Light, Shadow and Dynamic Range

Shooting in scenes that combine both high contrast and zones of flat light really test the quality of a sensor, and any slot canyon presents this rigorous test.  Light flows through this arch inside Lower Antelope Canyon for less than fifteen minutes, so arrive early to save your position in this narrow location. Set up your camera on a tripod, fine tune your composition and wait for the sun to shine through.

The Navajo guides are trained to repeatedly toss handfuls of sand into the air to give visual weight to the light.  Many images will have incomplete light beams or extreme highlights, but by shooting multiple captures and reviewing the histograms you’ll know that you’re in the zone and have a range of good images to choose from. Recording the RAW file and careful processing are critical as you want to avoid lowering the contrast in the mid-range shadows.

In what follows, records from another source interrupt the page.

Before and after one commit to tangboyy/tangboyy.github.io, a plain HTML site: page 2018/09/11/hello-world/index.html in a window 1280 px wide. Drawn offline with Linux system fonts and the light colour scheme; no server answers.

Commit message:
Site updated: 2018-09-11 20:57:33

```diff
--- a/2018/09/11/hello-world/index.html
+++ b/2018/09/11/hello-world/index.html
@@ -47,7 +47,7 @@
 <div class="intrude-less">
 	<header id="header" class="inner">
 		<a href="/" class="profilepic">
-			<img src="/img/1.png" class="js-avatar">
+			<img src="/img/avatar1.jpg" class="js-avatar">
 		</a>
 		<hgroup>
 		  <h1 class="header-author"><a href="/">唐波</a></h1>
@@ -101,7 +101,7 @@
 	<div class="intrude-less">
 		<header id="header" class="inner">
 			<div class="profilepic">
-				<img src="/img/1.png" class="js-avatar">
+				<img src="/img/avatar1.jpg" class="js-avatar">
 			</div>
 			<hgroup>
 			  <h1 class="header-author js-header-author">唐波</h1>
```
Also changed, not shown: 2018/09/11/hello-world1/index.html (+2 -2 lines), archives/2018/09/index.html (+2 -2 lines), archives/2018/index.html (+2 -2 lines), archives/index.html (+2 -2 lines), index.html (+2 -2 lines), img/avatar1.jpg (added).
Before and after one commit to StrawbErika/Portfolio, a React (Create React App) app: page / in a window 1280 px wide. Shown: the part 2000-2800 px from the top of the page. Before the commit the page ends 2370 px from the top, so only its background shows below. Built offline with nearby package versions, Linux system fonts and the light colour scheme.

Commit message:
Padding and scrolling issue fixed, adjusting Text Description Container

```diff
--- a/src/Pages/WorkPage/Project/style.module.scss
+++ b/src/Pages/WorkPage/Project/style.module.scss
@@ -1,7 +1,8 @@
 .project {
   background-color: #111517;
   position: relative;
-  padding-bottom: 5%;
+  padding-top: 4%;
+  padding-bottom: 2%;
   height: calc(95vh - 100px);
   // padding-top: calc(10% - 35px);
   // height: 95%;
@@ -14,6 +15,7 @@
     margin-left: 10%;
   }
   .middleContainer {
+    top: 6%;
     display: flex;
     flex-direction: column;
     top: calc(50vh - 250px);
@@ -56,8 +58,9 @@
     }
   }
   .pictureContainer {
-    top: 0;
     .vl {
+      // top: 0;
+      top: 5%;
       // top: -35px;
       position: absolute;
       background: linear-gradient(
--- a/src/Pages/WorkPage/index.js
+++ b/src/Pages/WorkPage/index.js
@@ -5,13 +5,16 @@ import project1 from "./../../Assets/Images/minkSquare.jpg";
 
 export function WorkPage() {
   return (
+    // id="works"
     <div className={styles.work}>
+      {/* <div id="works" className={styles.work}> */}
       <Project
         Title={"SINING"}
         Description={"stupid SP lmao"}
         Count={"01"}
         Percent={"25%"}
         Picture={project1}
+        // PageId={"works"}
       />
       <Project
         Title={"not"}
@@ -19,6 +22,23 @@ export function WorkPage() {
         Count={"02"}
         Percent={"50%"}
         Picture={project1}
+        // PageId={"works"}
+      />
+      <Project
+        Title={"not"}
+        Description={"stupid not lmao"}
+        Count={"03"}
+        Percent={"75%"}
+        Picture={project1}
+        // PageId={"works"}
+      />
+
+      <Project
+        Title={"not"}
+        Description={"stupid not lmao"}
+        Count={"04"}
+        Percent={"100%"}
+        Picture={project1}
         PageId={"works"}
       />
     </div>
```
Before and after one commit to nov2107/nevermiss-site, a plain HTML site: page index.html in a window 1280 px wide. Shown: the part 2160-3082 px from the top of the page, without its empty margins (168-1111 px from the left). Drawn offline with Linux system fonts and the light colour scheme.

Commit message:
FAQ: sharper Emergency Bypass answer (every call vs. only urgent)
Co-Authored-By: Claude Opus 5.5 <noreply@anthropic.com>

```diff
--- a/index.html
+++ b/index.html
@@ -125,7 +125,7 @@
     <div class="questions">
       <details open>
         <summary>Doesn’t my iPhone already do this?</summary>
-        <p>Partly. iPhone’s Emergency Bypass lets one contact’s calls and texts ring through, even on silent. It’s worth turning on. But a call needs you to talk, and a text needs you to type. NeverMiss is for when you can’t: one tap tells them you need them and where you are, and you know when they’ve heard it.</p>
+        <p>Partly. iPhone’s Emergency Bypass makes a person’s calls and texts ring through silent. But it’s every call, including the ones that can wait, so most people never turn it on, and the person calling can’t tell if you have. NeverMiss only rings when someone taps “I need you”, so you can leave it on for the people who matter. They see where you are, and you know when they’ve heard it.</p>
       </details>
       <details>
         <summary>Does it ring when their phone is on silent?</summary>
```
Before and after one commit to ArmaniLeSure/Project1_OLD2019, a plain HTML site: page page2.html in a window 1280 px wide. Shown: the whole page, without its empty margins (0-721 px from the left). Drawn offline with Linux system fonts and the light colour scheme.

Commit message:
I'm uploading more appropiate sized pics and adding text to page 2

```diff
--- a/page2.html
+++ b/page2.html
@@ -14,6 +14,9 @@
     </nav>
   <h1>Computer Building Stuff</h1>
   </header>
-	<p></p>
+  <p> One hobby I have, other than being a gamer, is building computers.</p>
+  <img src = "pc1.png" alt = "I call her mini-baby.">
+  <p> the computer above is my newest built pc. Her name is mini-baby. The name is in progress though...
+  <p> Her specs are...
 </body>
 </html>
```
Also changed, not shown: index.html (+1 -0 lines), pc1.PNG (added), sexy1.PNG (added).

Last note, when shooting using the thrown sand technique, it’s real peace of mind to know that your Pentax DSLR body is weather sealed.  Always use a UV filter to protect the front surface of the lens, as when you venture into any slot canyon.